1. Do not neglect the Page. If you are going to have a social media channel (Facebook Page, Twitter Account, etc.) you must be prepared and resourced to be able to monitor it. Nothing is worse than a neglected Page. It is bad for PR, for customer service, bad for sales and just bad business in general. Think about it, you don’t neglect your telephone when it rings. Why would you neglect your brand’s Facebook Page?
2. Do not disable the Facebook Page wall. This will cause visitors to post comments on comment threads of brand posted content rather than where it is supposed to be (on the wall). Remember that even if you disable the wall, you are not able to disable comments on brand posts, photos, etc. If you disable the wall then you “force” folks to look for a place to post… which makes it even MORE difficult for you to monitor.
3. Do not delete or hide negative comments and questions. You should address the concern or question publicly if possible so that the individual’s issue/question is resolved… but also so that other onlookers see that you are listening, you do care and are willing to make it right. Half the time folks post complaints just because they want to be heard. The only exception here is for highly offensive or inappropriate (see #4) posts. Note the difference between deleting and hiding. Deleting a post/comment removes it everywhere. Hiding will remove it from your Page, but it remains visible to the person who posted it and his/her friends.
4. Reserve the right to delete/hide offensive content. Unfortunately, some people think that by posting explicit or aggressive comments that it will get a faster response. If the post contains explicit language or images, is harassing to others, etc. you should remove it. Social media is not a place for bullying. If it contains explicit language I suggest hiding it and private messaging the individual to alert them that you reserve the right to keep your Page “clean” but that you do still want to assist them. It is important to still address these comments.
5. Be sensitive to personal/private information. If the post contains personal/private information (account #s, PIN #s, etc.), or you need them to give you this info to resolve the issue then you should move the conversation to a private space (private message, DM, email, phone). But, you should still comment with something like, “In order to assist you I’ll need to take a look at your account. Can you email/call/PM me at [email address/phone #/etc.] to look into this further?” This way, you’ve done your due diligence publically.
6. Say “thank you”! Thank people for compliments or positive comments. Don’t only address the negative!
7. Say “I’m sorry”. Sometimes people and businesses make mistakes. That is OK. Generally people are willing to forgive and forget once you apologize. As long as you address it quickly and do your best to make it right people will understand. We’re all human!

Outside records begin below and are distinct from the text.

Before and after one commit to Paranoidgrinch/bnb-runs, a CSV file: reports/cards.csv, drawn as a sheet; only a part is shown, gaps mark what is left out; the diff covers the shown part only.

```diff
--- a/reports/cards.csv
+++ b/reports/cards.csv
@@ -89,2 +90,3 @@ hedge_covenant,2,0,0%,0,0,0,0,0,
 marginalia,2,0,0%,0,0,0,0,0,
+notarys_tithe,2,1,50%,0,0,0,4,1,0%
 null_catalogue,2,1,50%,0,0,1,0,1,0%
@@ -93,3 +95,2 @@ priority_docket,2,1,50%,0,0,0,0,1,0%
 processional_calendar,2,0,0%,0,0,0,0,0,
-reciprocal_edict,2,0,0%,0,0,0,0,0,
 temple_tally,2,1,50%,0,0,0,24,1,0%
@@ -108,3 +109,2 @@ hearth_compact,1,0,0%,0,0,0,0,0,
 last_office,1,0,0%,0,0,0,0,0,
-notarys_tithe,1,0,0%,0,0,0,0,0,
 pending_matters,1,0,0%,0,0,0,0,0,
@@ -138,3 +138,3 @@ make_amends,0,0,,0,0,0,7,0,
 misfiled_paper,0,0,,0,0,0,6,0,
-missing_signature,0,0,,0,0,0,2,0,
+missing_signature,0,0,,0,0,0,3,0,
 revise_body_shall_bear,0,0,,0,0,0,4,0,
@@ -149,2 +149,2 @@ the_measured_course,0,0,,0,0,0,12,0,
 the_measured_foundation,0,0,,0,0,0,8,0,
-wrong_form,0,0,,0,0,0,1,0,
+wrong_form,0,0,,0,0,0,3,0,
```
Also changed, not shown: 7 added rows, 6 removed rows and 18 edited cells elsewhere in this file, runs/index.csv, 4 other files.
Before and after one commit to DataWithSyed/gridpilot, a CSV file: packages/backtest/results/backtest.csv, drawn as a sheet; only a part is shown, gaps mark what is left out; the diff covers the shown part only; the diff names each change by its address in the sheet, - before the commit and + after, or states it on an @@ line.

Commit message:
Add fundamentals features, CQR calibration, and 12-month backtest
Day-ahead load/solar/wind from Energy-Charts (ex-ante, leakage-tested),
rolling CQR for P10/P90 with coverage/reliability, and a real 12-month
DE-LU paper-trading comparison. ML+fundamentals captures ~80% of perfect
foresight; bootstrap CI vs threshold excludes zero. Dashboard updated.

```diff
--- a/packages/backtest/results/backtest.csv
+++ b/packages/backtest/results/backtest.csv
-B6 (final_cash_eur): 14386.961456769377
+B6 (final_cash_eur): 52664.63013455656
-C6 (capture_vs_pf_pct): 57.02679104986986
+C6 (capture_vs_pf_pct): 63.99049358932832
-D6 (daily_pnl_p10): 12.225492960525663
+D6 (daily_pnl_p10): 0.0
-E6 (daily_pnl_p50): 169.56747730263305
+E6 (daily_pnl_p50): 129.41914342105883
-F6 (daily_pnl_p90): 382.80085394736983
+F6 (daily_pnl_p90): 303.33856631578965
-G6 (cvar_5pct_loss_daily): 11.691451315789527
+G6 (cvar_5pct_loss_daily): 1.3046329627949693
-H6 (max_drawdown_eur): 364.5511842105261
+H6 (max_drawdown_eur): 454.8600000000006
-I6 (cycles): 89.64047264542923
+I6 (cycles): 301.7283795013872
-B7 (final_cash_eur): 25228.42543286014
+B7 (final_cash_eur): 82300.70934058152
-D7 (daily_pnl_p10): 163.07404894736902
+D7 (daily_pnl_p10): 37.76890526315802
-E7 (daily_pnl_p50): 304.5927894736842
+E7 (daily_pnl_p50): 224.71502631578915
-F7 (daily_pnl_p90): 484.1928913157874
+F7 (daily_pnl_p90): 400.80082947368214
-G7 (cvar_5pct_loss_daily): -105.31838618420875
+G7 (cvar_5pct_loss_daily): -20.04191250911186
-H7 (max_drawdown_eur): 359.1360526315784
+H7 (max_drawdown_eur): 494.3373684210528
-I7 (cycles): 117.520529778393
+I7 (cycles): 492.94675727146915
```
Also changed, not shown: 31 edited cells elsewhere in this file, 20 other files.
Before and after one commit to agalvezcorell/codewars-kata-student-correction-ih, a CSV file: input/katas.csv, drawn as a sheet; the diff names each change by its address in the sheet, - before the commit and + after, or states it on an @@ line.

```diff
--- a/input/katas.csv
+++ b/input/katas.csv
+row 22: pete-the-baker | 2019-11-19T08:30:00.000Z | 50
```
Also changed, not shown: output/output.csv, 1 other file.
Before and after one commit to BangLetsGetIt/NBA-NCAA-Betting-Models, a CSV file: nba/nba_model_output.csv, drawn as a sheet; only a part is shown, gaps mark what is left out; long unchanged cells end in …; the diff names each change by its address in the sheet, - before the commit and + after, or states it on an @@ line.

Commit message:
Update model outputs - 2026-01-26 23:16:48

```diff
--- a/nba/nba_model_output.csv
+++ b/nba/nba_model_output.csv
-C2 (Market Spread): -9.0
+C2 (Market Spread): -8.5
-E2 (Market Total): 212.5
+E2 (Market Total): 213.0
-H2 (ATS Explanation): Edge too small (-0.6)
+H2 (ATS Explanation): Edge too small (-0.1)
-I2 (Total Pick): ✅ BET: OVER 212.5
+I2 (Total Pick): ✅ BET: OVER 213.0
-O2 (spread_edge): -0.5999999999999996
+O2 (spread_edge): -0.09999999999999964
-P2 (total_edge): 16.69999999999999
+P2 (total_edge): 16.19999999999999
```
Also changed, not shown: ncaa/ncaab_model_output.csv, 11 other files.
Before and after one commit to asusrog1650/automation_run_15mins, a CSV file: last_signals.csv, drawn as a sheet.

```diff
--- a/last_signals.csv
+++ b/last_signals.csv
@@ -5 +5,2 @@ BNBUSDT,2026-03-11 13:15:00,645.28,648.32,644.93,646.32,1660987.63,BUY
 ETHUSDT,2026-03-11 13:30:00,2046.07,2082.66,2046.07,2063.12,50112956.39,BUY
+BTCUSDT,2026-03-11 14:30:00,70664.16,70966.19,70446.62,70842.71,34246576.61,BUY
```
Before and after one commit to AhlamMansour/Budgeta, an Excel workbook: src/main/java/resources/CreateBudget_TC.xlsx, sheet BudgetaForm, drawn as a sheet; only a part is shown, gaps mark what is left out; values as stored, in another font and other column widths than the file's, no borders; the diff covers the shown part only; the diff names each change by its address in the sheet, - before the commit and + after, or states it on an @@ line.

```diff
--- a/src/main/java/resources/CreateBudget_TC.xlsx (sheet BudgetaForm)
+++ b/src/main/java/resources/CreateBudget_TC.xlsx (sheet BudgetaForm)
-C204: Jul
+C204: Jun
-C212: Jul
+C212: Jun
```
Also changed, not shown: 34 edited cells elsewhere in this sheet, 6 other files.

8. Don’t feed the trolls. Sometimes you get those individuals who just won’t stop. No matter what they do, they will not quit complaining. After giving reasonable effort to assist them, sometimes you must ban them or ignore them. Often ignoring them does the trick. They will generally get bored with complaining and find someone new to bother. But, if you feed into it, that just fuels the fire. However, make sure you do address them and try to assist before just assuming they are a troll. Also, ban sparingly. This should only be for extreme cases.
9. Deploy Facebook auto-moderation and profanity filters. In your Page’s settings there is a section to enable keyword blocking and profanity filters. You can add keywords you’d like to block from appearing on your Page. When people include one of these words in a post or comment on your Page, it will be automatically marked as spam. By enabling the Profanity Filter you can block different degrees of profanity from appearing on your Page. Facebook determines what to block by using the most commonly reported words and phrases marked offensive by the community. You can set the filter to moderate or strong. This is a great idea for teams with limited resources. You can always unhide anything that is OK after you’ve had time to review. More details here:https://www.facebook.com/help/131671940241729.
10. Enable private messages on the Page. Give folks the option to message the Page privately. This way, if they have something negative to say, it is private. If you enable PMs, make sure you check them!
BONUS: The official Facebook Help Center is an excellent resource for information on Page settings, control, privacy and permissions. Look here: https://www.facebook.com/help/255700674532721/.